Fernandes’ case was complicated. He didn’t have only a heart attack, which occurs when an artery that delivers oxygen and nutrients to the heart muscle is blocked. He had a ventricular fibrillation arrest, meaning his heart stopped beating on its own for a period of time and his arteries were critically blocked, which impacted the electrical function of his heart.
Taken to UC Medical Center, Fernandes eventually underwent open heart surgery, a coronary artery bypass graft with a mitral valve repair courtesy of cardiac surgeon Dr. Louis B. Louis IV, along with cardiologists, nurses, respiratory therapists and others at UC Health’s Cardiovascular Intensive Care Unit.
He spent nearly three weeks in the hospital recovering before being released.
Had Fernandes not received bystander CPR, along with AED, his brain would not have received the oxygen needed, and he wouldn’t have survived, UC Health said.
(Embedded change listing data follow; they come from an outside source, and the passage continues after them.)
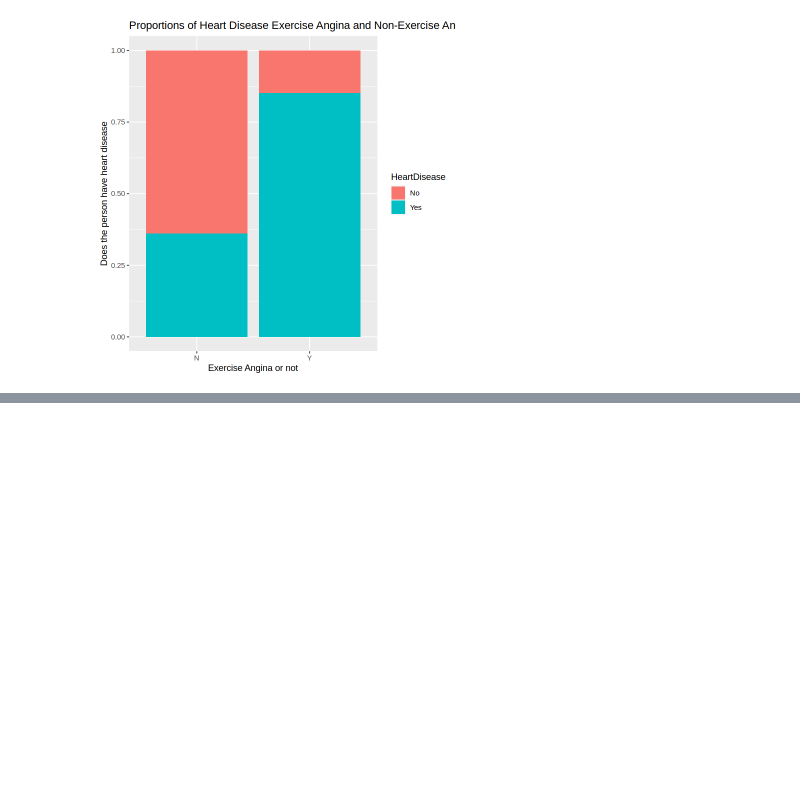
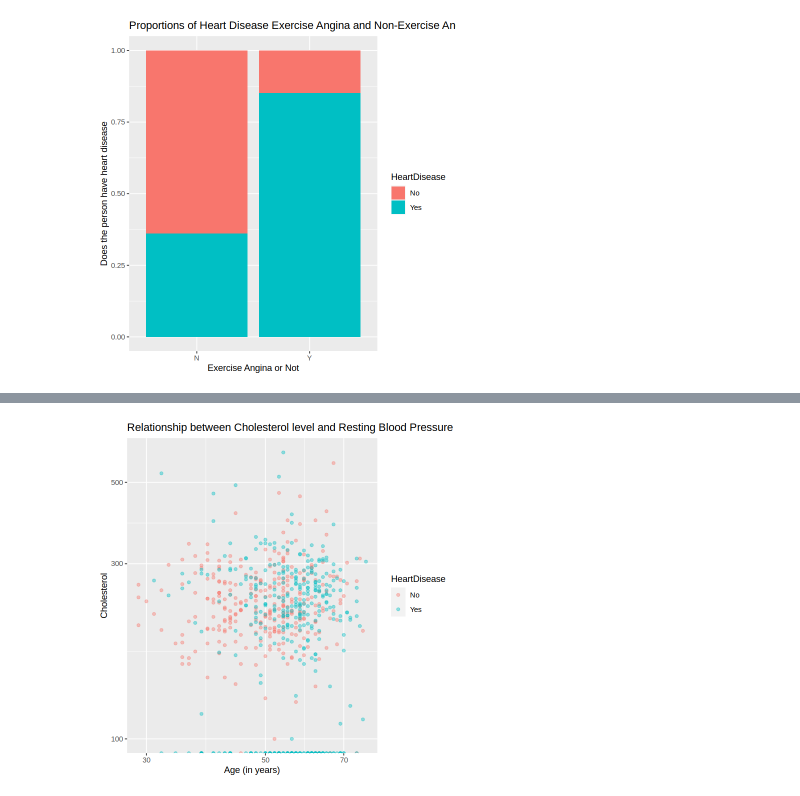
Before and after one commit to Muskandavee/PROPOSAL-, a Jupyter notebook: proposal.ipynb, the cells around one changed output, grey strips where cells are left out. Cells and saved outputs as stored; diff of their text form; code cells hidden in the pictures; blank space fills up the shorter version.

```diff
--- a/proposal.ipynb
+++ b/proposal.ipynb
@@ -137,0 +171,13 @@ Exercise_Angina_plot
+# %%
+options(repr.plot.width = 6, repr.plot.height = 6)
+Age_Cholesterol_plot<-heart_disease_train|>
+ggplot(aes(x=Age, y=Cholesterol))+
+geom_point(aes(color=HeartDisease),alpha=0.4)+
+xlab("Age (in years)")+
+ylab("Cholesterol")+
+labs("Heart Disease")+
+  scale_x_log10(labels = label_comma()) +
+  scale_y_log10(labels = label_comma())+
+ggtitle("Relationship between Cholesterol level and Resting Blood Pressure")
+Age_Cholesterol_plot
+# %% [output]
@@ -137,0 +186 @@ Exercise_Angina_plot
+[figure, added]
```
Also changed, not shown: parts of 8 cells of this notebook.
A staggering 90% of people who experience an out-of-hospital cardiac arrest die before they make it to the hospital, according to the American Heart Association. But with CPR, the chance of survival for out-of-hospital cardiac arrest can double or triple.
“I’m thankful to be here,” Fernandes said. “I’m thankful I’m alive.”
Fernandes, who continues to recover at his Miamisburg home with his wife, Pat, said he remains grateful to Mills for his quick-thinking action to revive him.
“When I recover, I want to take some time and go visit him,” he said. “I’m just super gratified that he was continuing his education and job training in that (medical) area and knew what to do right away. He saved my life.”
He’s also extremely thankful to the staff of UC Health for their swift actions to repair and save his heart and to care so well for him afterward.
“You just can’t get to a better place,” Fernandes said. “They were great.”